* Prompt *
Filter the entries for the string "błędu". Copy each line that has it.

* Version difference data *
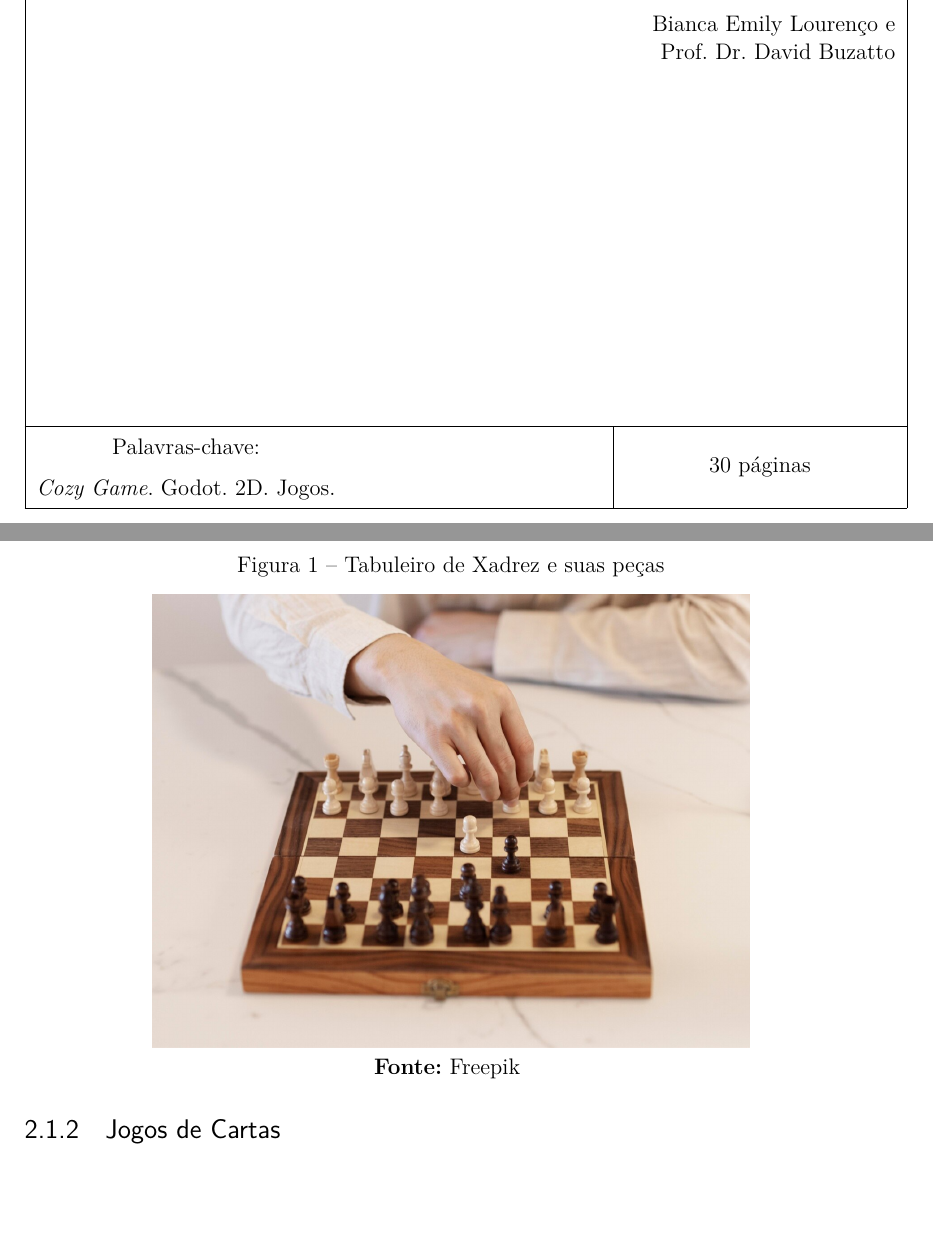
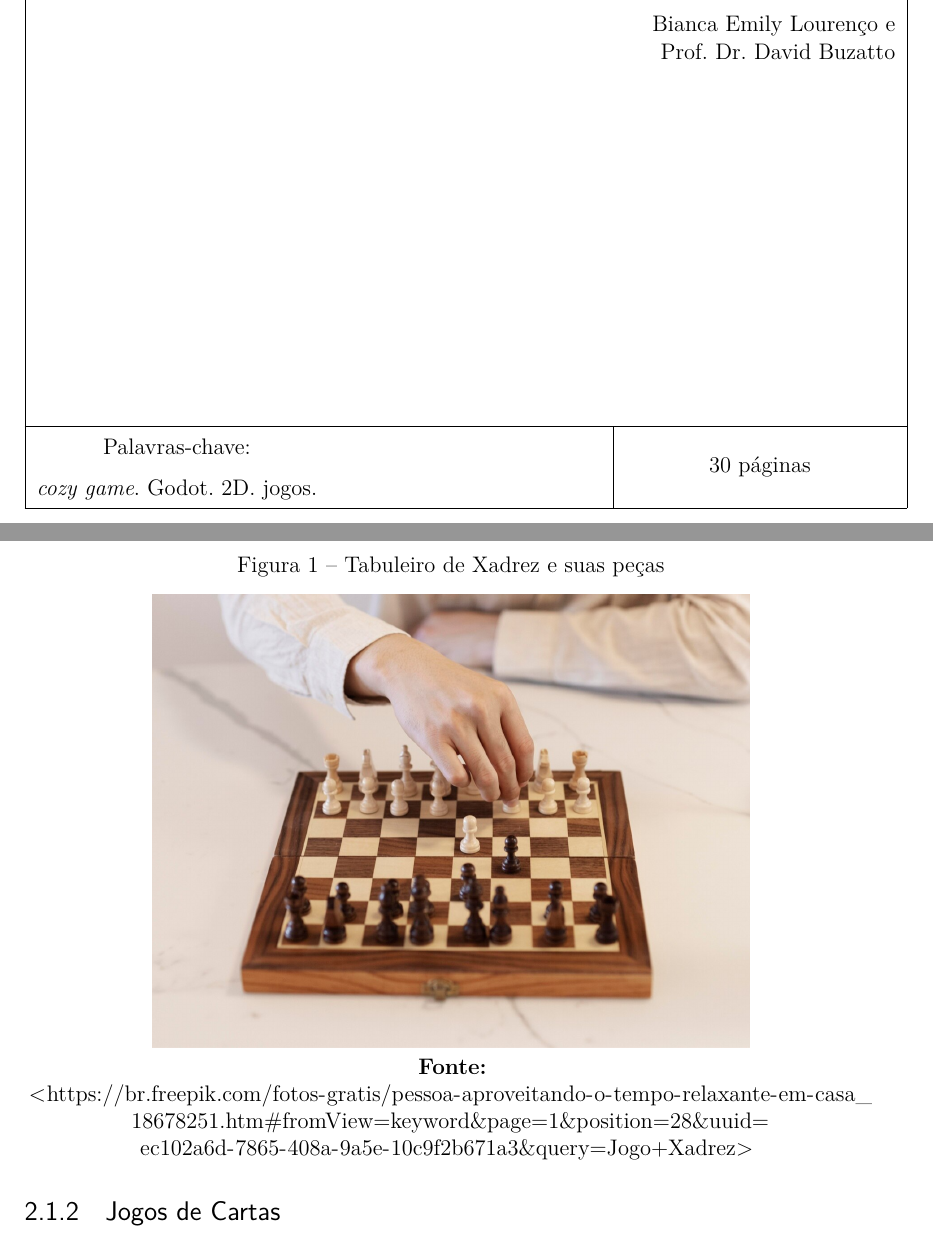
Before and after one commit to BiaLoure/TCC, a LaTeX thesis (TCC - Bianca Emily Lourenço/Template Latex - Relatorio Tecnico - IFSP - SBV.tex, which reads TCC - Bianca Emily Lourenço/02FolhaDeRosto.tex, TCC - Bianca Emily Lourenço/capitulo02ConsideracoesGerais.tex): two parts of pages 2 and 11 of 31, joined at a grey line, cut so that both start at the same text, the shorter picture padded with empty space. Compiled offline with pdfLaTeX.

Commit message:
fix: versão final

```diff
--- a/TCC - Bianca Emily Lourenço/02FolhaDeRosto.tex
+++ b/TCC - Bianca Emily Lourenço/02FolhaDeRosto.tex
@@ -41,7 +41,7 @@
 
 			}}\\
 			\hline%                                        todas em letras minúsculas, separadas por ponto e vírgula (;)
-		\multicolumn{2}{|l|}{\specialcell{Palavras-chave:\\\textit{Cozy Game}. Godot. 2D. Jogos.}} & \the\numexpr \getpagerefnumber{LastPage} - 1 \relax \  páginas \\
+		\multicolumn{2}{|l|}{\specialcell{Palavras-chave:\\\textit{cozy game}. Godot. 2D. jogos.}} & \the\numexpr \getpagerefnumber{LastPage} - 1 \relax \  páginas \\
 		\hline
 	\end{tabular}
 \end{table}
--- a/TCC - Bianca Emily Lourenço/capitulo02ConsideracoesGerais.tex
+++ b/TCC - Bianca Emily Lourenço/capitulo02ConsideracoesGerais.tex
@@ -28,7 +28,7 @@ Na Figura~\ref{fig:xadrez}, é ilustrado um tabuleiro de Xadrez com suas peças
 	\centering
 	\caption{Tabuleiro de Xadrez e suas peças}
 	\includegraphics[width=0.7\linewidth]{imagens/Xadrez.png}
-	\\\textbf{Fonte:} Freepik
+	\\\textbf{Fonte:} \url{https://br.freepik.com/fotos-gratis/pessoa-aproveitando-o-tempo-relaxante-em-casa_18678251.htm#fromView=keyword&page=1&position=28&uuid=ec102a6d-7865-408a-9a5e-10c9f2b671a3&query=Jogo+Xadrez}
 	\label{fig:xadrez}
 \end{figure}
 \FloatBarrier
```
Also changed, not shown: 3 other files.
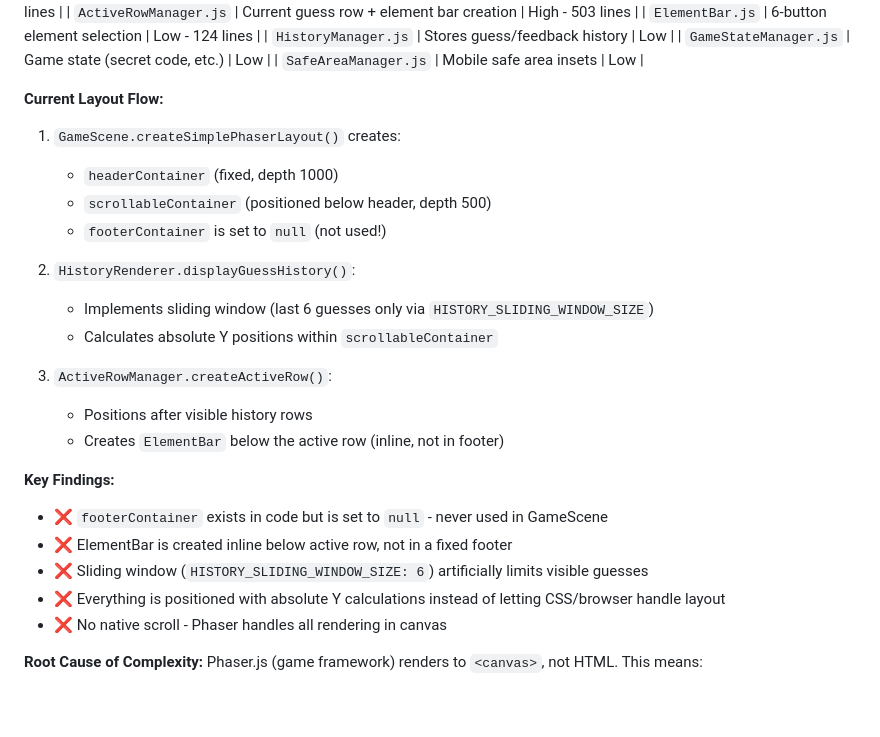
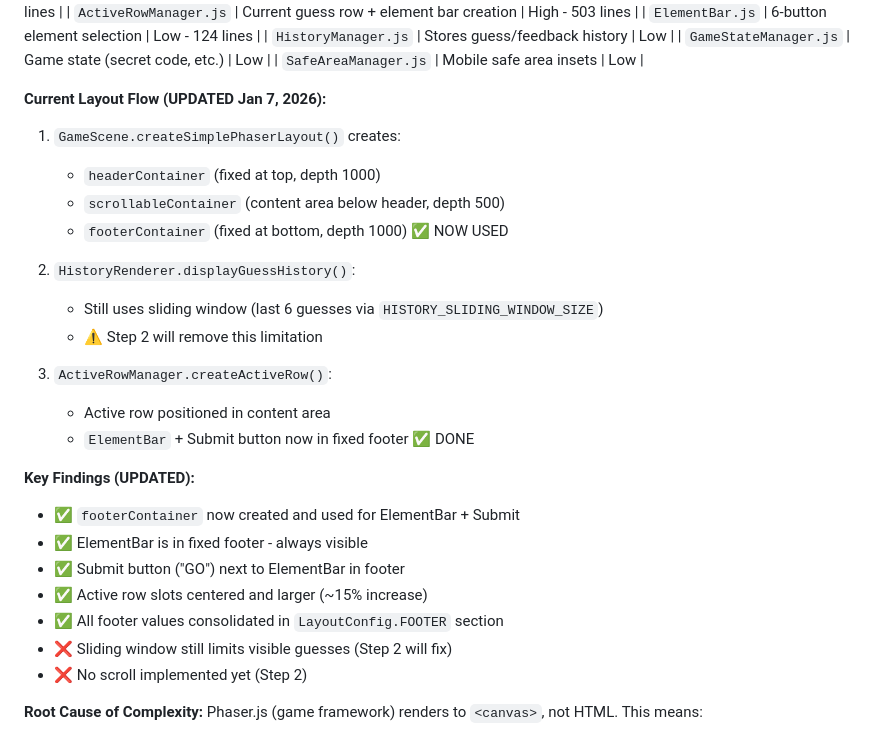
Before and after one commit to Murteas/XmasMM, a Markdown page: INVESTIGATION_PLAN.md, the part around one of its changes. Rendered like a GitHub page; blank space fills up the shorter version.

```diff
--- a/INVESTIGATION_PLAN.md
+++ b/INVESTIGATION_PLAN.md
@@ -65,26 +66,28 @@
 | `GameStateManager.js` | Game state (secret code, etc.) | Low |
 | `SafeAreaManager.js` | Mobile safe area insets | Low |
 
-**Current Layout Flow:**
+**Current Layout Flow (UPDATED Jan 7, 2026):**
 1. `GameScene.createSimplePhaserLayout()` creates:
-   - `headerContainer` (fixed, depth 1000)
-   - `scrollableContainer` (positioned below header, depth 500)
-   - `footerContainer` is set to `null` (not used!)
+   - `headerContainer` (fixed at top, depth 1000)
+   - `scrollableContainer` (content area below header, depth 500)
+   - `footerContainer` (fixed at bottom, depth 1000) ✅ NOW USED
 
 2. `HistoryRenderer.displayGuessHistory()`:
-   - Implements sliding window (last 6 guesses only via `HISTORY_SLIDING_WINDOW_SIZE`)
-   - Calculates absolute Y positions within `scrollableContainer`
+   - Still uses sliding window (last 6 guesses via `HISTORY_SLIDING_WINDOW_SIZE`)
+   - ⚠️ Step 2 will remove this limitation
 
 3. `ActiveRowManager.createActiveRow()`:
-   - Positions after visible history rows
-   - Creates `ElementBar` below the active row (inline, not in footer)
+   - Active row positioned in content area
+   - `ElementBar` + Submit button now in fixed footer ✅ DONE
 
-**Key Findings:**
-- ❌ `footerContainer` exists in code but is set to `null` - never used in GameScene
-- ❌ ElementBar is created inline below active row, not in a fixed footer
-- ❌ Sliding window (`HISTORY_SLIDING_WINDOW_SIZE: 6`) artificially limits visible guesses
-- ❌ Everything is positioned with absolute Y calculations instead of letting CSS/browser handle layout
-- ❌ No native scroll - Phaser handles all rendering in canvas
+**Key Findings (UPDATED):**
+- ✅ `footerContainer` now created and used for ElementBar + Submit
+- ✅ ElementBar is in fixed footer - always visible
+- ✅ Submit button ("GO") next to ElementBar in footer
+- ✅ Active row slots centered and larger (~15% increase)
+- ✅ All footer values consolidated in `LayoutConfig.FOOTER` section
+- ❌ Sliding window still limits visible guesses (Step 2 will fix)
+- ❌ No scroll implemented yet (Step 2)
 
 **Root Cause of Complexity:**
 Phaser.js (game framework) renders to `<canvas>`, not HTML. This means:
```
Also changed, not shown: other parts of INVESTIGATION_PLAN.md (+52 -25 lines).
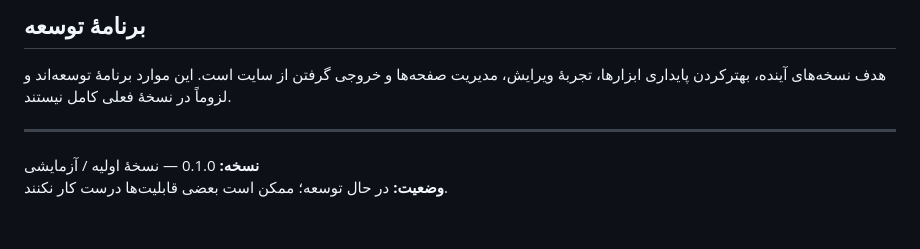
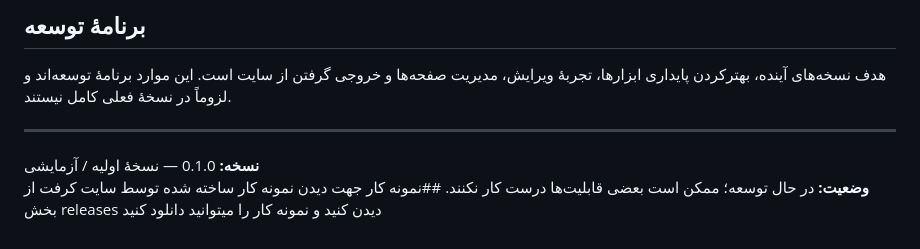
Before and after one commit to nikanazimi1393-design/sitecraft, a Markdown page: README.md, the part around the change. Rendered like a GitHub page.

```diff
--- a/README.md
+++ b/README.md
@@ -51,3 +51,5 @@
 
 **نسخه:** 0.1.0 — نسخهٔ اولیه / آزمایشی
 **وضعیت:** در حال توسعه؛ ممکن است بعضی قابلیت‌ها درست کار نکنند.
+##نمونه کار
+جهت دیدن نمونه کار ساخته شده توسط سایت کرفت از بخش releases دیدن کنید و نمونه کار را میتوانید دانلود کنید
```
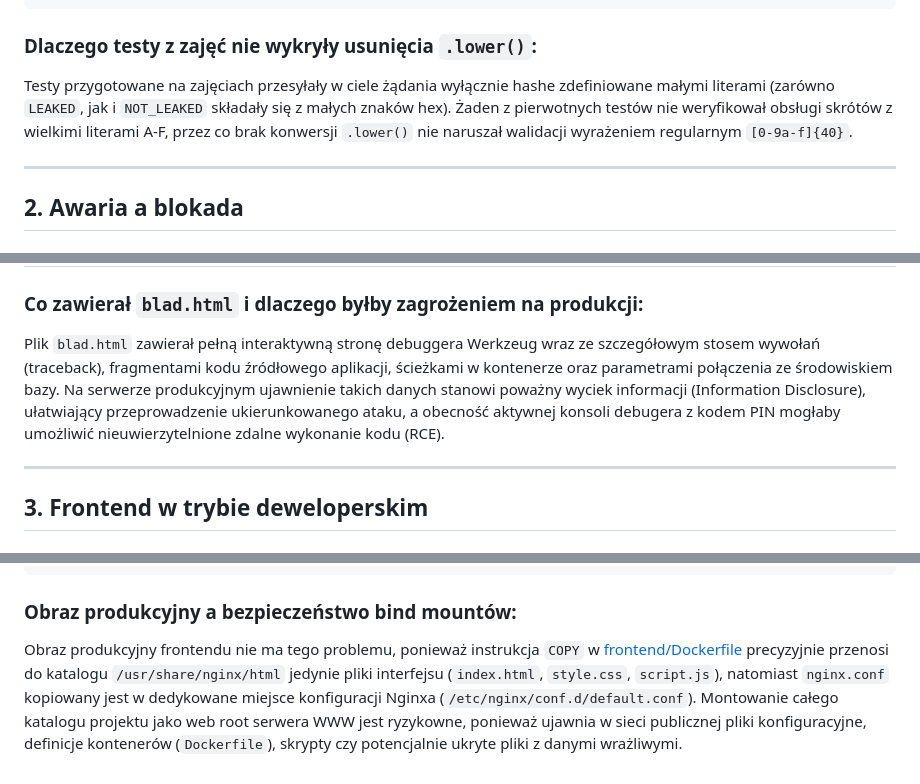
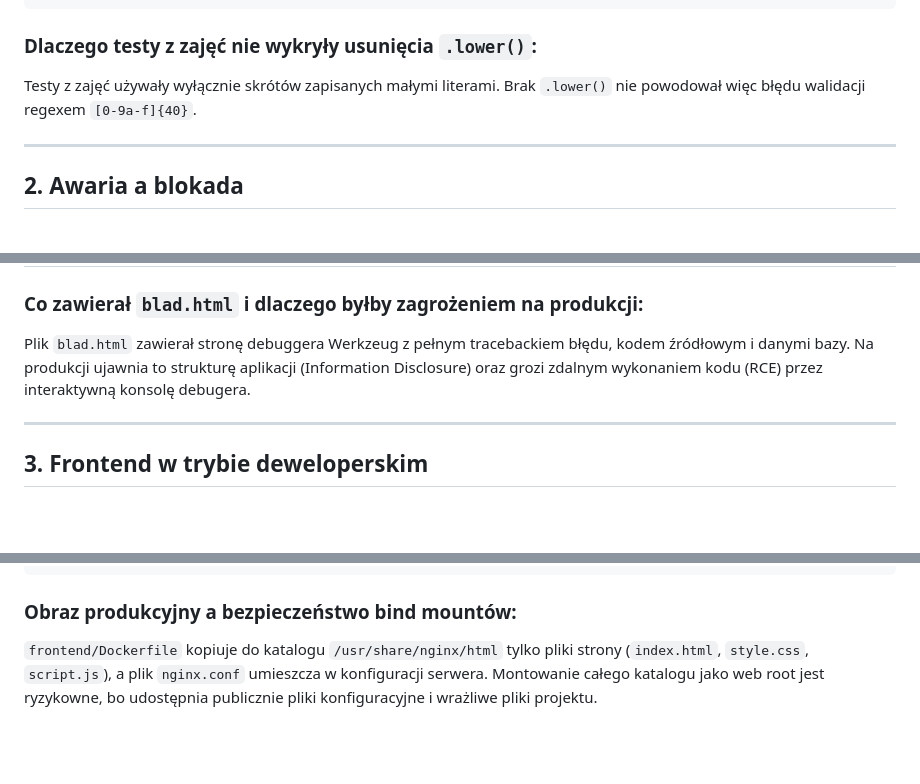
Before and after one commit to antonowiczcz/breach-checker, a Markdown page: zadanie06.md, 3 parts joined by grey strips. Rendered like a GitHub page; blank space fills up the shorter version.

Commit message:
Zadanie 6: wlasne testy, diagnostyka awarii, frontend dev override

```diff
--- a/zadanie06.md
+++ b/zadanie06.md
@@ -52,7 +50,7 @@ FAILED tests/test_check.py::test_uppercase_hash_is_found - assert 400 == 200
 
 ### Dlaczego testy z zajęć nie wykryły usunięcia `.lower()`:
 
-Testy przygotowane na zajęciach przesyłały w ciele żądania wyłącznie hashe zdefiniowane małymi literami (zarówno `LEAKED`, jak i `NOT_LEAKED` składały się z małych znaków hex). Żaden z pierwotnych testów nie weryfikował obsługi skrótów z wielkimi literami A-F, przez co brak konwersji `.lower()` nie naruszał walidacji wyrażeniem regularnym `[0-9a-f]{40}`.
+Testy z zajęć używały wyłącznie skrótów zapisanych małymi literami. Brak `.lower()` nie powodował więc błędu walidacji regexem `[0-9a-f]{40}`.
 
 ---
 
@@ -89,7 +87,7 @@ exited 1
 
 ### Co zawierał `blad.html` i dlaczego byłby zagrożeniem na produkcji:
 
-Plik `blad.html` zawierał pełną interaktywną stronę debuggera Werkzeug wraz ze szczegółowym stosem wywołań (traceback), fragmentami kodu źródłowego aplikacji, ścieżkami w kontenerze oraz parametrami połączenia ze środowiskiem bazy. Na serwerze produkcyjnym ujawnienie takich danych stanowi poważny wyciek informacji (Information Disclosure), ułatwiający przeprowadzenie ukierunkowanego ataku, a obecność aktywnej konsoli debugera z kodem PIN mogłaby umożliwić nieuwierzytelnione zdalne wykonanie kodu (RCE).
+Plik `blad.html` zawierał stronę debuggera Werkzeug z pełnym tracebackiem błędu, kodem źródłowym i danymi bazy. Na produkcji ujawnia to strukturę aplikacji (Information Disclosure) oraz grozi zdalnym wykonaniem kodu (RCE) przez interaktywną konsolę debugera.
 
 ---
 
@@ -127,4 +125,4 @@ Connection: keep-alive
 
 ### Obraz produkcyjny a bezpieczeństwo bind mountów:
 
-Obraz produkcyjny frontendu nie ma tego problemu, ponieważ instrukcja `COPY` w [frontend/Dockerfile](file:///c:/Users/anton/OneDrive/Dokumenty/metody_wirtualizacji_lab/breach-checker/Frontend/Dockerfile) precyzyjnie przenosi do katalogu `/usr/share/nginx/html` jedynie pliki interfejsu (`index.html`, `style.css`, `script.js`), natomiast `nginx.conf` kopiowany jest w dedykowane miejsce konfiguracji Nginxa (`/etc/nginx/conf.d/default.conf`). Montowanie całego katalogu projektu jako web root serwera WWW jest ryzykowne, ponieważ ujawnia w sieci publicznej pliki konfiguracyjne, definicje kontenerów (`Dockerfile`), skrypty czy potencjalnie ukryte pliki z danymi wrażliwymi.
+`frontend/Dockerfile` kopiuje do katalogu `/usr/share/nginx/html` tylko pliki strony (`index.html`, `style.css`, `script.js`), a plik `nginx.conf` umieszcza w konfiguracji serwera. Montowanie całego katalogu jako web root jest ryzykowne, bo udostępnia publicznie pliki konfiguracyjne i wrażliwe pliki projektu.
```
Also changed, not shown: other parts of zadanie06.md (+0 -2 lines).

* Response box *
+Testy z zajęć używały wyłącznie skrótów zapisanych małymi literami. Brak `.lower()` nie powodował więc błędu walidacji regexem `[0-9a-f]{40}`.
+Plik `blad.html` zawierał stronę debuggera Werkzeug z pełnym tracebackiem błędu, kodem źródłowym i danymi bazy. Na produkcji ujawnia to strukturę aplikacji (Information Disclosure) oraz grozi zdalnym wykonaniem kodu (RCE) przez interaktywną konsolę debugera.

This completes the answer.